• _Supplied data_
····················
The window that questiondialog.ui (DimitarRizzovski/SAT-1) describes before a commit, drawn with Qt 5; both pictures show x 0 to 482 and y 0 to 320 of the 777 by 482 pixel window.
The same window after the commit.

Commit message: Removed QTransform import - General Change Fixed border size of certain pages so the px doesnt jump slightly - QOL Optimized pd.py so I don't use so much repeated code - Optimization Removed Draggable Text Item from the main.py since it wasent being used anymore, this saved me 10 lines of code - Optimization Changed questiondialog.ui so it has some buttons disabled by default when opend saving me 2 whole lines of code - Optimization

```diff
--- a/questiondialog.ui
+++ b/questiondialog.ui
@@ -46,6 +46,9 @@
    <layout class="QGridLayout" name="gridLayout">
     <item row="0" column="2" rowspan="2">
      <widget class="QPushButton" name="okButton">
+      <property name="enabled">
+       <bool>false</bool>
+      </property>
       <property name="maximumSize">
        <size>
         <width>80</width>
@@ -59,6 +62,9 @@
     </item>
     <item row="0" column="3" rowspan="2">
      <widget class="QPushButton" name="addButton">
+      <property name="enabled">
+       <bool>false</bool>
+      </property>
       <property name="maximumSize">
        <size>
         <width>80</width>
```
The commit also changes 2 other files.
····················
• _Work task_
Extract from the material all lines containing the string "name".

• _Output for this task_
    <layout class="QGridLayout" name="gridLayout">
      <widget class="QPushButton" name="okButton">
+      <property name="enabled">
       <property name="maximumSize">
      <widget class="QPushButton" name="addButton">
+      <property name="enabled">
       <property name="maximumSize">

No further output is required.